Either way, if you have time to read this, I’ll bet you’re not doing as well as Adam Levinson. No, not that jerk from Maroon 5 — that’s Adam Levine.
Adam Levinson is doing WAY better than Adam Levine. For one, no one’s calling him a no-talent bastard to his face. For another, Fortress Investment Group just gave him $300 million in shares. But that’s not the first time he made more money than you or that weasel Adam Levine.
According to Jeffrey Cane of Portfolio.com (who wrote a piece linking to a lot of other pieces I didn’t read; As a former derivatives trader, I like to think of this as derivative journalism):
“Levinson, whose annual income Trader Monthly estimated a year ago was between $75 million and $100 million, joined Fortress in 2002 from Goldman Sachs. “
Then Cane asks the question we all ask ourselves when we read such things, if only to make ourselves feel better:
“The package shows that even amid a slowdown, firms are still paying out huge sums to star traders and dealmakers. Are they worth it?”
If you’re not Adam Levinson, the answer to that question is usually, “Hell no! Give that money to me!”. However, if you’re Adam Levinson, the answer is inevitably, “Hell yes! I should be paid more!”
Apparently, a Citigroup analyst disagrees with Fortress and Levinson and Cane provides a nifty quote. However, at the rate things are going, Levinson can buy out Citigroup, fire the analyst, and delete Adam Levine’s bank account so we don’t have to read about his dating exploits ever again.
Apropos of nothing, I always think of this site when i think of Adam Levine.
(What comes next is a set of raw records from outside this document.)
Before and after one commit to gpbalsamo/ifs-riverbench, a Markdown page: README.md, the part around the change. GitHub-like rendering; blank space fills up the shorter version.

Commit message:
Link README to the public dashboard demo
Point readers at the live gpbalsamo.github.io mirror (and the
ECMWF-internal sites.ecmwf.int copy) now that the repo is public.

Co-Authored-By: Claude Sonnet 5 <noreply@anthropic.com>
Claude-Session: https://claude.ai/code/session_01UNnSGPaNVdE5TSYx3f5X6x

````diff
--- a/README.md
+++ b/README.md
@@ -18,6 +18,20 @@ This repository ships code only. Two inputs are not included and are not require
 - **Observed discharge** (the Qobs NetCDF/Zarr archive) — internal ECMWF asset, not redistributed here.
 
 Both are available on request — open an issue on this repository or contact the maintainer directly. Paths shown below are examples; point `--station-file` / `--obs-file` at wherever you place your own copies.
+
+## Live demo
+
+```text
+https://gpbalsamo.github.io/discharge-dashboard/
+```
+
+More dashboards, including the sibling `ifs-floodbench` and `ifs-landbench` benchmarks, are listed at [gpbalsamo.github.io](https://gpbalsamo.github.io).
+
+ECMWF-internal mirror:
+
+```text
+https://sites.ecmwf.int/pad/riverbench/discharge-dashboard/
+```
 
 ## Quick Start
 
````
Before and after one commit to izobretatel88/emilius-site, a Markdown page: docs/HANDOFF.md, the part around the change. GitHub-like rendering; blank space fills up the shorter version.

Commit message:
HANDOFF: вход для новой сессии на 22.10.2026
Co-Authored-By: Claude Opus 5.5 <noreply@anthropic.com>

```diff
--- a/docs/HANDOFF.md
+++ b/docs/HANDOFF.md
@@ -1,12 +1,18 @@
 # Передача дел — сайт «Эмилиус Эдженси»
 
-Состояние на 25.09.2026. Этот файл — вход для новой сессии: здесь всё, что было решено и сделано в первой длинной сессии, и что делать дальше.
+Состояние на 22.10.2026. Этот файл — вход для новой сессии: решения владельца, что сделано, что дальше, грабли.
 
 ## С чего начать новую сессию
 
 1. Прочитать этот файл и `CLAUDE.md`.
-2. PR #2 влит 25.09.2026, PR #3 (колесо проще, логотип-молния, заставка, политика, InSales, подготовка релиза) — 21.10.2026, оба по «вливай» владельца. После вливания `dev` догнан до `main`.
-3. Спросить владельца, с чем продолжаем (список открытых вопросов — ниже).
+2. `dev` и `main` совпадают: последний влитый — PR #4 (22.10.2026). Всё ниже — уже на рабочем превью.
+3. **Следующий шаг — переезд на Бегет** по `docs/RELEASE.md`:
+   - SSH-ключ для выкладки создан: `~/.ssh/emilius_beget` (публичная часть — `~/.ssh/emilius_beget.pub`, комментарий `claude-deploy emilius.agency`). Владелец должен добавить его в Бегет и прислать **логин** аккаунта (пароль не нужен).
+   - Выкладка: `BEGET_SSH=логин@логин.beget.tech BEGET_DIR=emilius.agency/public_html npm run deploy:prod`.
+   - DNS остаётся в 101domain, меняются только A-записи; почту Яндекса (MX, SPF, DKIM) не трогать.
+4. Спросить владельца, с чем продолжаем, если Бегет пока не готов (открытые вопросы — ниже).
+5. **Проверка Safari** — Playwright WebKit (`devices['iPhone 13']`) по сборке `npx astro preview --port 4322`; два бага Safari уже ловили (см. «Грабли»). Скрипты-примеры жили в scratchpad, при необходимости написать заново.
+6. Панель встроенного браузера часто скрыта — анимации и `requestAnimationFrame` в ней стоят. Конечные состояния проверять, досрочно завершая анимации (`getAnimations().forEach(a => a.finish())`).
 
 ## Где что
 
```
There’s an old saying in the alternative-asset management game–when your business is down, the best way to get up is to finance a movie that makes Norbit look good. And if it makes Ed, the film starring Matthew LeBlanc and a monkey, look good? All the better. John Devaney and the team at United Capital Markets knew this, which is why they invested a bunch of money in “Poseidon” before, you know. Same deal for RenTec and “Dough Boys,” L-Train and “I Know Who Killed Me.” Obviously the brain trust at Fortress, which reported a $55 million loss today, is aware of this strategy, as well. Here’s the trailer for Disaster Movie, which, in addition to a few other Oscar contenders, FIG has committed more $300 million to finance.
[click to view]
Related: Fortress Down
Earlier: How Katherine Heigl’s Rack Nearly Sank Bridgewater
“I think that the use of the word loss in this case is pejorative and actually not at all accurate,” sniffed [Fortress CEO Wes] Edens to Rashad Fonti, analyst from Citigroup, when the matter of FIG’s public portfolio holdings falling from $7.18 billion to $765 million was brought up in passing.
Fortress CEO to analysts: We don’t call them “losses” [Reuters]